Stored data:
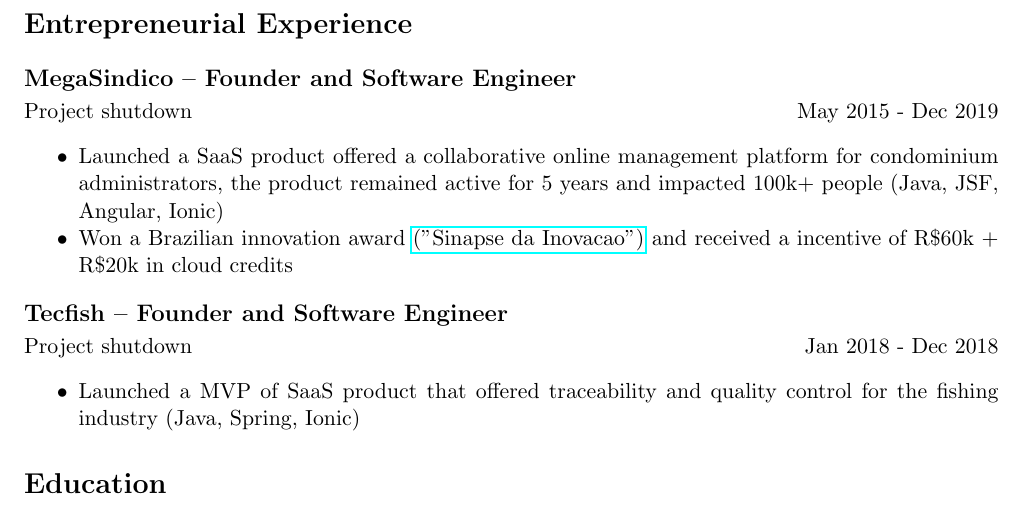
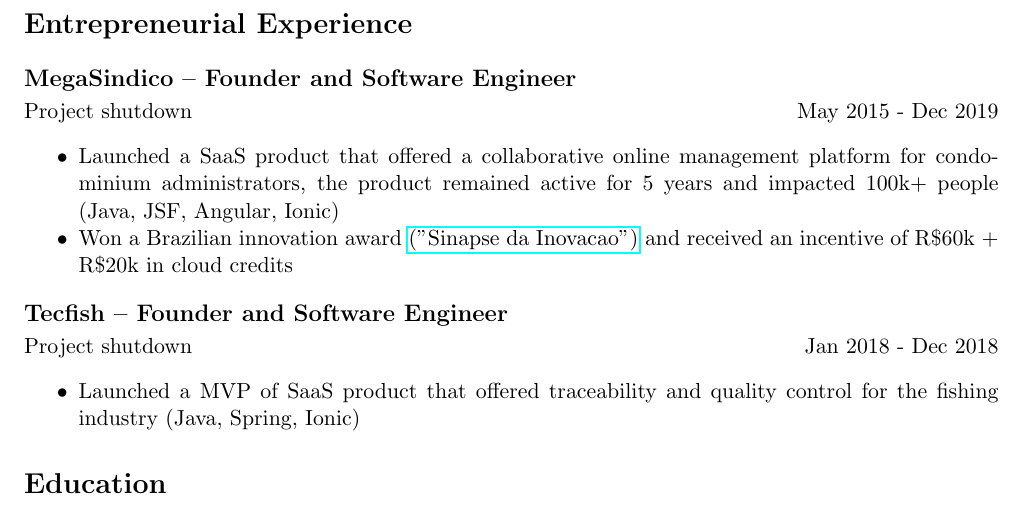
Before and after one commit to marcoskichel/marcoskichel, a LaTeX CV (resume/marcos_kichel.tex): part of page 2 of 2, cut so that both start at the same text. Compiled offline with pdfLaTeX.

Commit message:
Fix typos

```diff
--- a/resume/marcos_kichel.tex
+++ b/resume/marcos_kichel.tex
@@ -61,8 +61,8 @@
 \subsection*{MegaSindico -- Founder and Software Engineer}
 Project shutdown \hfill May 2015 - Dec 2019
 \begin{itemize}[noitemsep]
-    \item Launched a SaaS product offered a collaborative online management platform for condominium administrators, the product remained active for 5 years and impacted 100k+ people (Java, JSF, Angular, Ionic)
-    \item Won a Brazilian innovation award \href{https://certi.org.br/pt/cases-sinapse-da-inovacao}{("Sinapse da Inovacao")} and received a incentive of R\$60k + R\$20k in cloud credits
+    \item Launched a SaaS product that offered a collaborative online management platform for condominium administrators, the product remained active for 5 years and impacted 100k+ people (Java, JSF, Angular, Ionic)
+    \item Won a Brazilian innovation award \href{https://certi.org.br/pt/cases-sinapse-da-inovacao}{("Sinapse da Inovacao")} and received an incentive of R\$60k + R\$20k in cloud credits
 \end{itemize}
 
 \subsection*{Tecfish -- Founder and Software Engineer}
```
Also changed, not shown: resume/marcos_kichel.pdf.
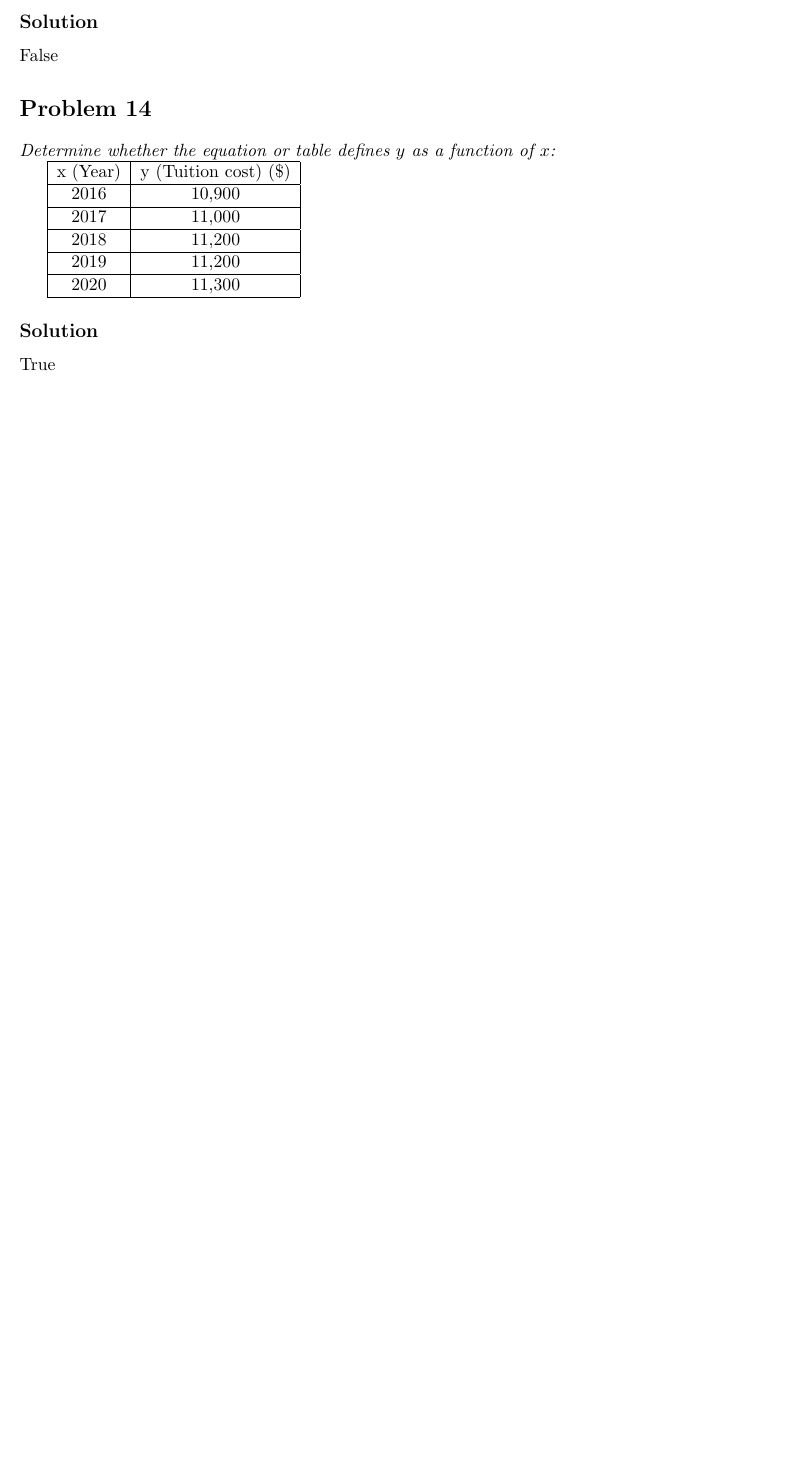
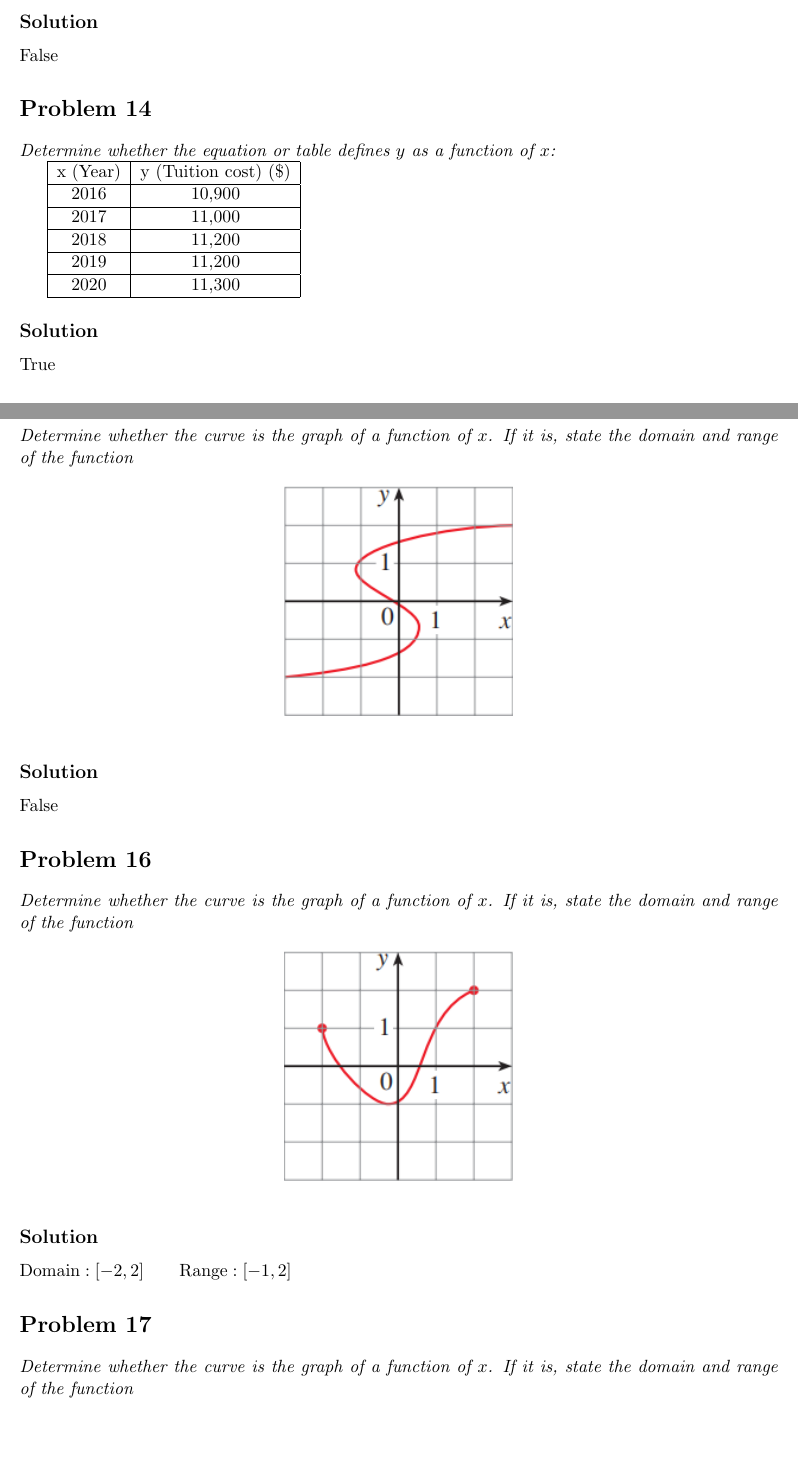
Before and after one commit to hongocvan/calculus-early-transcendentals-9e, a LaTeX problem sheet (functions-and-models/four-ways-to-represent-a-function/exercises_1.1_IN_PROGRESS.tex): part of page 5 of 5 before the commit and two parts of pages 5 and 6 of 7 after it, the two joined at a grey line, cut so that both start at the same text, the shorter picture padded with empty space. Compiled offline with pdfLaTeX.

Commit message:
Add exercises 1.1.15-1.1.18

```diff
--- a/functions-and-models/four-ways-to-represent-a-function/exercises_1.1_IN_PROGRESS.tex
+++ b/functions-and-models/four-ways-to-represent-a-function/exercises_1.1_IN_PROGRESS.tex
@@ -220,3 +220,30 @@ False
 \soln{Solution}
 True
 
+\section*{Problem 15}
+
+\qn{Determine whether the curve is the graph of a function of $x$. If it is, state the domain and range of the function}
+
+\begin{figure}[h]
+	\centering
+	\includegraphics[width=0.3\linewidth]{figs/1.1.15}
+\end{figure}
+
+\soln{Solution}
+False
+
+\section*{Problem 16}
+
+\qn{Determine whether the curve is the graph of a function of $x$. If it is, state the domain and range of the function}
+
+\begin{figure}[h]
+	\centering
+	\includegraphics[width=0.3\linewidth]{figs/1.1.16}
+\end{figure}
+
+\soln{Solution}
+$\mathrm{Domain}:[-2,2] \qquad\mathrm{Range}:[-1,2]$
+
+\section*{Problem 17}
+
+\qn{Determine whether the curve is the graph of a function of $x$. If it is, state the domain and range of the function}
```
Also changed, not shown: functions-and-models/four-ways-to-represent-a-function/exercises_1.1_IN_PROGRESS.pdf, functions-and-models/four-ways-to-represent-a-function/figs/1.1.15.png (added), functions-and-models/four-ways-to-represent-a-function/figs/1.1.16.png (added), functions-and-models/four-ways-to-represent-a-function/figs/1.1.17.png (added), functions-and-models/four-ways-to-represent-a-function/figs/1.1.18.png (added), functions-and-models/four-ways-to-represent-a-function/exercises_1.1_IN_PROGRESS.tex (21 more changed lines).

▶ _What to work on_
Report how many lines in this data include the string "subsection", and nothing else.

▶ _Exercise result_
2